“Where are we going?” Edwin asked, his eyes darting between the nightwalkers flanking them with shovels in their hands, following Sarge into the darkness.
“You’re going to complete the last phase of your pledge.” A dimpled grin appearing on Frank’s pink face.
“And what do I have to do?”
Sarge came to a halt, throwing the shovel into the white dirt. “Come here, boy!” He motioned for Edwin to step by his side, the nightwalkers circling him.
Frank nudged Edwin forward.
“Gentlemen!” Sarge bellowed, clapping Edwin on the shoulder when he stumbled into the large man’s side. “Tonight, we will welcome our newest member into our clan.”
“Hurrah!” The nightwalkers hollered in unison, lifting their right fist into the air.
Edwin blinked back a surge of fear and anger as two men dragged his old body towards them.
“Willie here proved himself one of us”—Sarge nodded for the men carrying Edwin’s body to come forward—“when he shot this demon down. And before he goes before our noble leader, he shall complete the final step.”

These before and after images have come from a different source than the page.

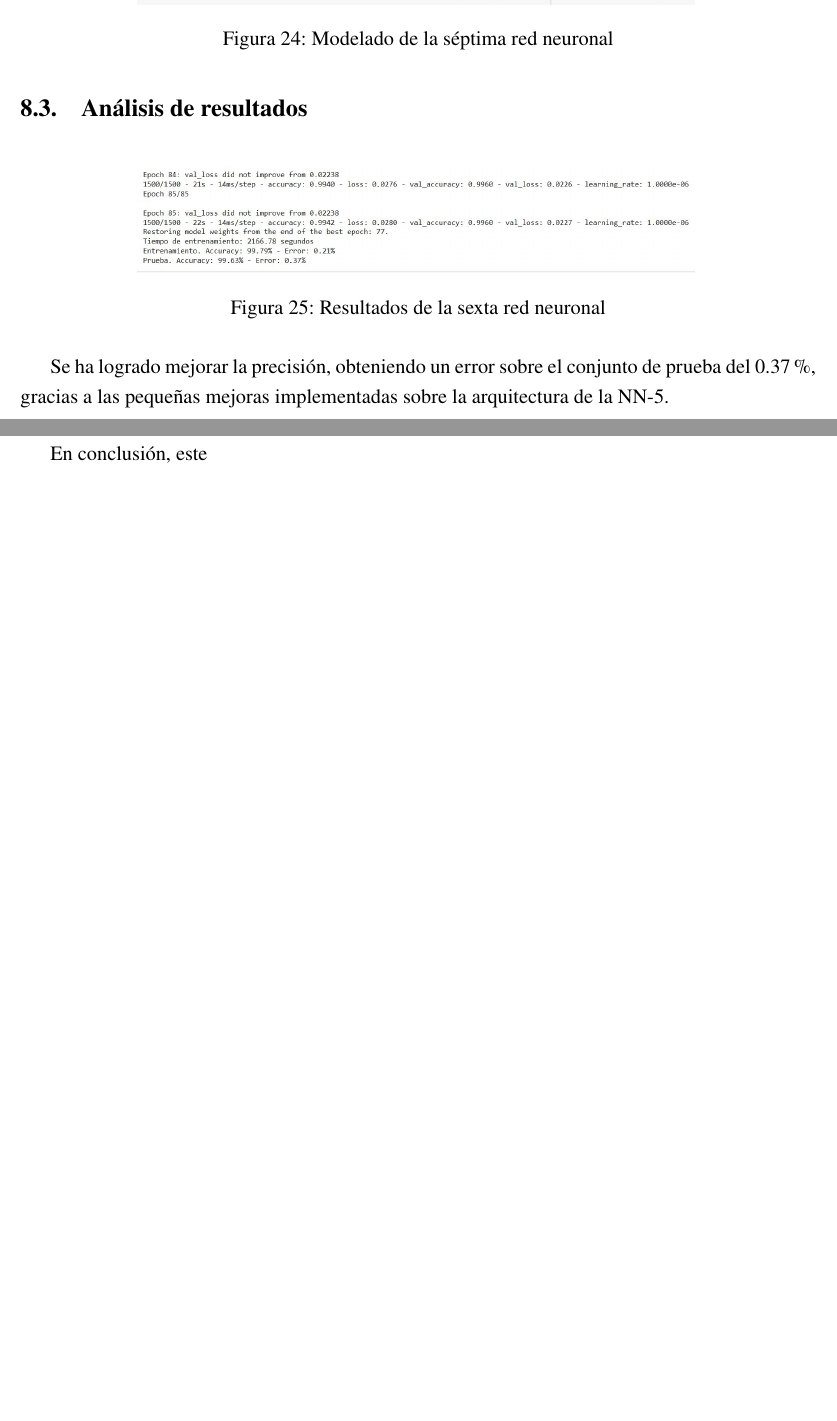
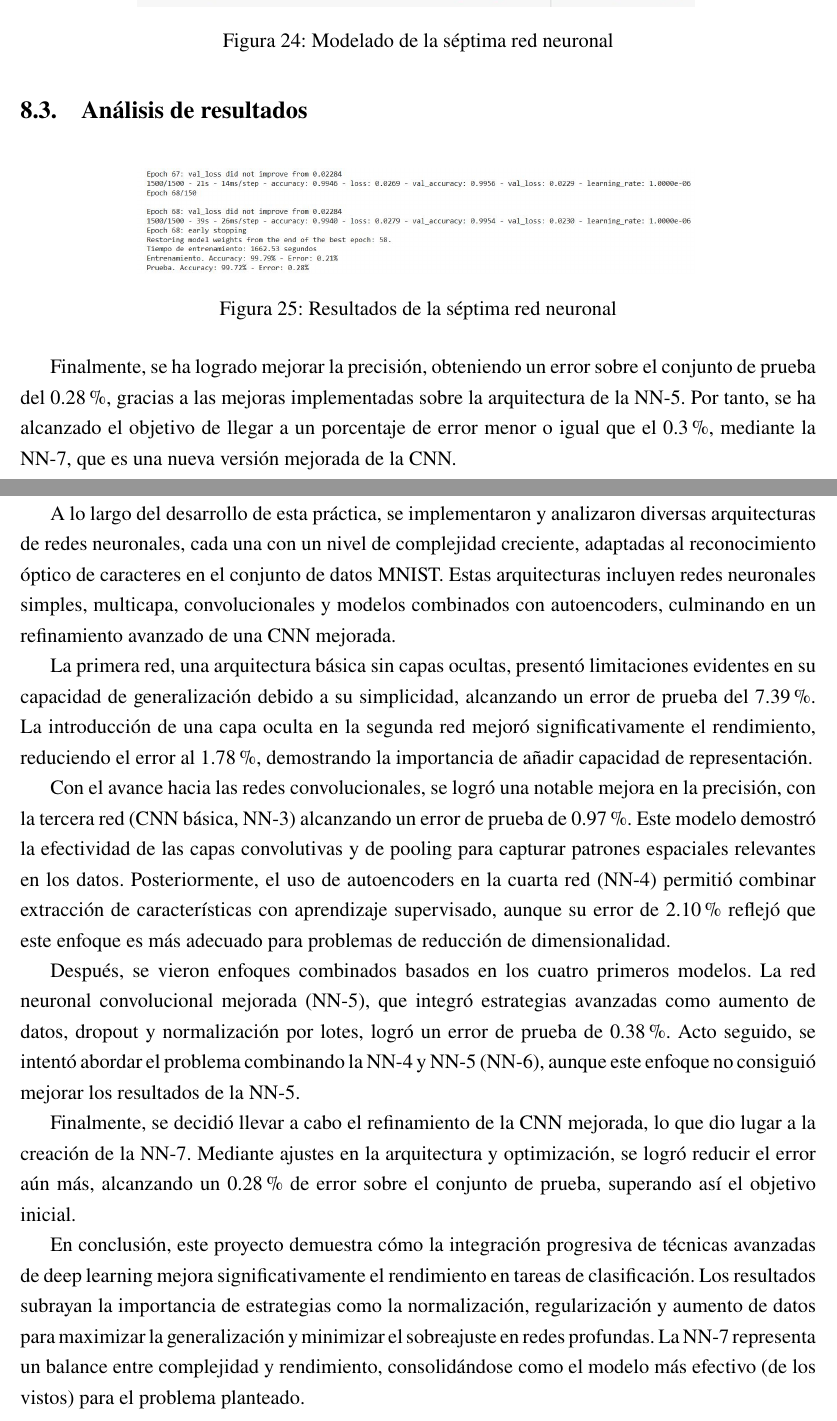
Before and after one commit to marinajcs/Inteligencia-Computacional, a LaTeX document (main.tex, which reads secciones/2_desarrollo.tex, secciones/3_conclusiones.tex): two parts of pages 29 and 30 of 32, joined at a grey line, cut so that both start at the same text, the shorter picture padded with empty space. Compiled offline with pdfLaTeX.

Commit message:
última versión

```diff
--- a/secciones/2_desarrollo.tex
+++ b/secciones/2_desarrollo.tex
@@ -506,8 +507,8 @@ Esta red neuronal mejora la arquitectura de la NN-5 mediante la adición de nuev
 \begin{figure}[H]
 	\centering
 	\includegraphics[width=0.7\textwidth]{imgs/results-red7.JPG}
-	\caption{Resultados de la sexta red neuronal}
+	\caption{Resultados de la séptima red neuronal}
 	\label{fig:results-red7}
 \end{figure}
 
-Se ha logrado mejorar la precisión, obteniendo un error sobre el conjunto de prueba del 0.37\%, gracias a las pequeñas mejoras implementadas sobre la arquitectura de la NN-5.
+Finalmente, se ha logrado mejorar la precisión, obteniendo un error sobre el conjunto de prueba del 0.28\%, gracias a las mejoras implementadas sobre la arquitectura de la NN-5. Por tanto, se ha alcanzado el objetivo de llegar a un porcentaje de error menor o igual que el 0.3\%, mediante la NN-7, que es una nueva versión mejorada de la CNN.
--- a/secciones/3_conclusiones.tex
+++ b/secciones/3_conclusiones.tex
@@ -1,3 +1,13 @@
 \section{Conclusiones}
 
-En conclusión, este
+A lo largo del desarrollo de esta práctica, se implementaron y analizaron diversas arquitecturas de redes neuronales, cada una con un nivel de complejidad creciente, adaptadas al reconocimiento óptico de caracteres en el conjunto de datos MNIST. Estas arquitecturas incluyen redes neuronales simples, multicapa, convolucionales y modelos combinados con autoencoders, culminando en un refinamiento avanzado de una CNN mejorada.
+
+La primera red, una arquitectura básica sin capas ocultas, presentó limitaciones evidentes en su capacidad de generalización debido a su simplicidad, alcanzando un error de prueba del 7.39\%. La introducción de una capa oculta en la segunda red mejoró significativamente el rendimiento, reduciendo el error al 1.78\%, demostrando la importancia de añadir capacidad de representación.
+
+Con el avance hacia las redes convolucionales, se logró una notable mejora en la precisión, con la tercera red (CNN básica, NN-3) alcanzando un error de prueba de 0.97\%. Este modelo demostró la efectividad de las capas convolutivas y de pooling para capturar patrones espaciales relevantes en los datos. Posteriormente, el uso de autoencoders en la cuarta red (NN-4) permitió combinar extracción de características con aprendizaje supervisado, aunque su error de 2.10\% reflejó que este enfoque es más adecuado para problemas de reducción de dimensionalidad.
+
+Después, se vieron enfoques combinados basados en los cuatro primeros modelos. La red neuronal convolucional mejorada (NN-5), que integró estrategias avanzadas como aumento de datos, dropout y normalización por lotes, logró un error de prueba de 0.38\%. Acto seguido, se intentó abordar el problema combinando la NN-4 y NN-5 (NN-6), aunque este enfoque no consiguió mejorar los resultados de la NN-5.
+
+Finalmente, se decidió llevar a cabo el refinamiento de la CNN mejorada, lo que dio lugar a la creación de la NN-7. Mediante ajustes en la arquitectura y optimización, se logró reducir el error aún más, alcanzando un 0.28\% de error sobre el conjunto de prueba, superando así el objetivo inicial.
+
+En conclusión, este proyecto demuestra cómo la integración progresiva de técnicas avanzadas de deep learning mejora significativamente el rendimiento en tareas de clasificación. Los resultados subrayan la importancia de estrategias como la normalización, regularización y aumento de datos para maximizar la generalización y minimizar el sobreajuste en redes profundas. La NN-7 representa un balance entre complejidad y rendimiento, consolidándose como el modelo más efectivo (de los vistos) para el problema planteado.
```
Also changed, not shown: imgs/results-red5.JPG, imgs/results-red7.JPG, main.pdf, secciones/2_desarrollo.tex (7 more changed lines), 1 other file.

Sarge let go of Edwin and picked up the shovel, drawing a line in the gravel. “Young Willie, do you pledge unwavering allegiance to your nightwalker brethren? To stand alongside us, hunting the beasts roaming this academy?”
“Sorry?” Edwin swallowed hard at the unusual sound that escaped him, eyes darting between the expectant nightwalkers surrounding them. There was nowhere to run.
Sarge frowned, bowing up to him. “Did you hear me, boy?”
Frank made a face, cocking his head to the side. Edwin knew he was making a scene, but he couldn’t do it. He didn’t want this life.
Eyeing the armed nightwalkers, their shovels all ready to pummel him if he didn’t agree. Did he have any choice? If they killed him, would he come back to life as someone else or would he die for good this time? Edwin’s heart sank, realizing he had no other choice.
With a simple nod, he accepted the heinous pledge and Sarge threw him the shovel. “Dig.”
The men holding Edwin’s old body threw it unceremoniously by his side. It landed with a thud on the uneven ground. He couldn’t bring himself to look at it, the need to puke growing with each passing minute.
“Dig now.” Sarge nodded towards the line he’d drawn.
Edwin sucked in one final breath before wrapping a shaky hand around the shovel, placing the hilt of it at the center of the line. He was about to dig his own grave.
As the metal plunged into the white powder, the nightwalkers knelt around Edwin in a circle, clapping to the rhythm of his shovel. Tears streamed down his cheek, the image of Lawrence deserting him etched in his memory.
How could he do this to me? Edwin wondered, dabbing the moisture away.
It’s not your brother’s fault, the voice whispered.
Edwin flared his nostrils, huffing in frustration. “What do you mean? Of course, it’s his fault.”
We both know he wasn’t powerful enough to save you. The voice reasoned. But there will be others who will come to this school. Together you will be more powerful than you could imagine.
“And how will that help me?”
Because, my dear child. The calm voice filled Edwin’s mind, distracting him from the scraping of his shovel and the taunting nightwalkers around him. When all my children have transitioned, when the past and the future have entwined, and all have drunk, they will stand with you. Together you will save me.
“But that doesn’t save me,” Edwin replied in a hushed tone.
“FOR FREEDOM!” Sarge shouted, pumping his fist in the air as the nightwalkers leaped up, grabbing shovels of their own and coming to dig alongside Edwin.
Edwin glanced around, growing silent when Frank took a spot by his side to dig.
“Way to go.” Frank patted his shoulder in approval. “You’re almost one of us.”
Edwin smiled half-heartedly as a lump formed in his throat. He couldn't’ believe he would be part of the same gang that orchestrated his murder.
Fear not, my dear Edwin, the voice replied. For when I return, I shall restore you to your original form.
A sliver of hope crept in, lifting Edwin’s spirits at the promise of being back in his own body. “Who are you?”
I’m Credan. I’m the reason your spirit is still alive, the reason you were given these powers in your true form.
Soon you will understand. Credan reassured him. For now, you need to blend in. You need to survive.
“How am I supposed to do that when I’m in this body?”
You’re like me. Credan’s melodic voice echoed. You’re a survivor. I will show you how.